“There was an explosion when that first generation came home,” Trevidic warned, saying that they had fueled a huge recruitment drive, with boys as young as 15 trying to leave for Syria, and female recruits leaving to marry jihadist fighters.
Trevidic said that there was no imminent threat of attacks on France from the jihadists, but that this was inevitable as they “grow discouraged at the idea of an Islamic state ever being founded in Syria.”

Prison Breaks Fueling Iraqi, Syrian Insurgencies

Attacks Aimed at Getting 'Experienced Fighters' Out of Detention

by Jason Ditz, February 12, 2014
Al-Qaeda-based Islamist factions, particularly al-Qaeda in Iraq (AQI) and Jabhat al-Nusra, have been making it a point to hit prisons in recent months, staging several high profile prison breaks in Iraq and Syria.
It’s not just about showing up security forces and their inability to defend what are nominally some of the most secure sites in the nations, but rather aim at bolstering their own forces with hundreds of captured but experienced insurgent fighters.
In many ways the strategy lends itself to duplication, as the militants get stronger they are able to hit bigger and better defended prisoners, which get them even more fighters and in many cases some of the ones those nations had definitely wanted to keep behind bars the most.
This is a particularly important trend in recent months as Syria in particular has attracted thousands upon thousands of foreign recruits with little to no experience on the ground, and needs as many seasoned veterans around as possible to show them the ropes.
Though Syria has its share, in most cases Iraq is the gold standard for experienced fighters, as thousands of detainees from the US occupation era remain held, and are only too eager to return to the fight once released.

Syrian Opposition Lays Out Postwar Plan, Doesn’t Mention Assad

Instead of Ruling Him Out, Opposition Ignores Him Outright

by Jason Ditz, February 12, 2014
Syrian National Coalition (SNC) members have laid out a paper detailing their plans for a transitional government and the end to fighting in Syria, keeping with the plan for today’s talks in Geneva.

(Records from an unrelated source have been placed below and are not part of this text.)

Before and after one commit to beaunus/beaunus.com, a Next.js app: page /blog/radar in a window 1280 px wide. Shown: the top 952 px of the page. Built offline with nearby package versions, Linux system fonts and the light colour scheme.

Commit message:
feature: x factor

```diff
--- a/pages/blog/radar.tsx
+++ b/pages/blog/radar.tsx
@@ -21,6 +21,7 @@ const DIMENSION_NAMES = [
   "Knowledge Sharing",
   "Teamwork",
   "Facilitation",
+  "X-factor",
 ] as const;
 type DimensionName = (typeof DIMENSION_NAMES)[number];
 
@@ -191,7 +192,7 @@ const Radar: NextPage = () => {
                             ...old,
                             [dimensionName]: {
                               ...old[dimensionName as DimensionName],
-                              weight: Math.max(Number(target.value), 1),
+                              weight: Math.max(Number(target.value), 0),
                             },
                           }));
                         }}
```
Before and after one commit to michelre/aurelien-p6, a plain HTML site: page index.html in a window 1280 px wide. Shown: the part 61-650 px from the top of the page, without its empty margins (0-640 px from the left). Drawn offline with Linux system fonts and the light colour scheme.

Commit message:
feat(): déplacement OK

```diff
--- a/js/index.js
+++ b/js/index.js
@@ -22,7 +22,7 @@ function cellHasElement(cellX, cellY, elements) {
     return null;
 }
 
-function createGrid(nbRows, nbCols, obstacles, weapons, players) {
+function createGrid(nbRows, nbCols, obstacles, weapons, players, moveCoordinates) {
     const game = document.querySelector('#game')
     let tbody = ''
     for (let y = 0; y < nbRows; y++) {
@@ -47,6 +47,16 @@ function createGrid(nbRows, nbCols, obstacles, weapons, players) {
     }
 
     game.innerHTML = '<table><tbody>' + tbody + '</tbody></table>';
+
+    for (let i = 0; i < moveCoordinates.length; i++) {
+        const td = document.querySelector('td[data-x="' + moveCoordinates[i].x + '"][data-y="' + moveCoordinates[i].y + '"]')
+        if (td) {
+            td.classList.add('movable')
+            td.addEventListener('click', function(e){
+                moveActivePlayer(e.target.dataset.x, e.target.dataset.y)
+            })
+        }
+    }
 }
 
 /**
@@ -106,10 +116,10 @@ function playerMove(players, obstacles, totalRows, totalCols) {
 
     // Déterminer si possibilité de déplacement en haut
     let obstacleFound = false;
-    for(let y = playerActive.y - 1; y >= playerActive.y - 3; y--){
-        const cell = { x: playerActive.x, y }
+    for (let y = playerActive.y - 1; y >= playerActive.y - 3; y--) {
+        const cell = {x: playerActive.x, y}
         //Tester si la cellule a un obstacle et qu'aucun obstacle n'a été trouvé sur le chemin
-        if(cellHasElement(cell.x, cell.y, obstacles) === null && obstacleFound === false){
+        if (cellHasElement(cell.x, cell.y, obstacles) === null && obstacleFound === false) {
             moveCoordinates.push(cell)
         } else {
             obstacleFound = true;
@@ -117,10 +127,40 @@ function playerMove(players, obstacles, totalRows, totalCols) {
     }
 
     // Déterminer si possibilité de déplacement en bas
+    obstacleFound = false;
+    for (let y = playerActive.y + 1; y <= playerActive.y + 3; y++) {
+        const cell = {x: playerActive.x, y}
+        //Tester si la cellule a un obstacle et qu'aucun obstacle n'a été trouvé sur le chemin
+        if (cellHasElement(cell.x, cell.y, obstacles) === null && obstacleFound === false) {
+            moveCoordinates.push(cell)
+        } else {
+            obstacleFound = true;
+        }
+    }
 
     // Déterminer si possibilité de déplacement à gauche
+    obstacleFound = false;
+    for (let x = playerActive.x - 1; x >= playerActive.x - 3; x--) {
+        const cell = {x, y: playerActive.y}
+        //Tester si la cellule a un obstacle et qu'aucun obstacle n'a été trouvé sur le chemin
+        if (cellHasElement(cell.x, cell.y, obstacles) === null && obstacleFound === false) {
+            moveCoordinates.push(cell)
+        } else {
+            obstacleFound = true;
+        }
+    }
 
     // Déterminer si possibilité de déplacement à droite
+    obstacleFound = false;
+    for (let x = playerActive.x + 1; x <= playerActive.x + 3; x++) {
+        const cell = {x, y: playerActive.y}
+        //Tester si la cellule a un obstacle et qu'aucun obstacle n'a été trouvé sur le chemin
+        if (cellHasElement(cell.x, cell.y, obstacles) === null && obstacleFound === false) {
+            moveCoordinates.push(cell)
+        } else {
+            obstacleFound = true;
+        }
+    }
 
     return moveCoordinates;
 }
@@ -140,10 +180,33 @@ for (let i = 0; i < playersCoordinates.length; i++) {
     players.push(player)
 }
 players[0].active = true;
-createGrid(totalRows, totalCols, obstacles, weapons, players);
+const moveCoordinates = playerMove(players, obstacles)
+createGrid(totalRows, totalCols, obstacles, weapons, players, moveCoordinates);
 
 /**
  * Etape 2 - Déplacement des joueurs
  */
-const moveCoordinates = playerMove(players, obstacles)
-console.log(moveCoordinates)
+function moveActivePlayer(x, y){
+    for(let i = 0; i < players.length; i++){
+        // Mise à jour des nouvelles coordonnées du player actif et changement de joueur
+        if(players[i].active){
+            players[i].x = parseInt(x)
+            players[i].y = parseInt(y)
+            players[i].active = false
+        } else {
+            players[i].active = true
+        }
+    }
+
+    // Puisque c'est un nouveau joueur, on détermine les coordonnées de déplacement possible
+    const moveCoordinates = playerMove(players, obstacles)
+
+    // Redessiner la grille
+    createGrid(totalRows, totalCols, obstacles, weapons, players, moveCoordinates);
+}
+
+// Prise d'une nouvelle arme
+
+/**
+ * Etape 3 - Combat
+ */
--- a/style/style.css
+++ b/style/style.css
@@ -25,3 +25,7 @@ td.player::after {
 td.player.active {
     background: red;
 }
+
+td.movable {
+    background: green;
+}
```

The plan remains a secret.
One detail of the plan did come out, and it’s a rather clever solution to the ongoing dispute over President Bashar Assad’s potential role in the future Syrian government – they didn’t mention it.
Instead of railing against Assad and insisting he can’t be involved in any way, which has been what the SNC did in the past and what the US continues to do, the SNC simply left the question totally unanswered, avoiding the inevitable clashes with Assad representatives.
The US was quick with praise for the SNC plan, but also very brief with it, praising the SNC’s willingness to “engage constructively,” but segueing into a protracted condemnation of the Assad delegation.

Al-Qaeda Faction Targeting Hospitals, Doctors, and Journalists in Northern Syria

Amid Infighting, AQI in Latakia Sacking Hospitals Instead

by Jason Ditz, February 12, 2014
Most of al-Qaeda in Iraq (AQI) has been very busy over the past month and a half, fighting a major “war within a war” against other factions within the rebel-held north, a battle that has been as intense as the civil war itself.
AQI fighters in Latakia didn’t have nearly so much infighting to deal with, and instead focused on attacking civilians around them,sacking three hospitals in the province.
In Rabiaa they arrested rival rebel “guards” in front of the hospital then stormed it outright. Then they hit another hospital just down the road, killing one rebel and abducting another patient. In Biranas they raided a hospital and kidnapped five foreign doctors.
Elsewhere in the area, AQI has been targeting Red Crescent workers and foreign journalists. It is in the context of this spiraling aggression that al-Qaeda itself formally disavowed AQI, and asked the group to stop using their name.
AQI isn’t showing signs of slowing down, and if anything seems to be taking over much of the region from the other rebel groups.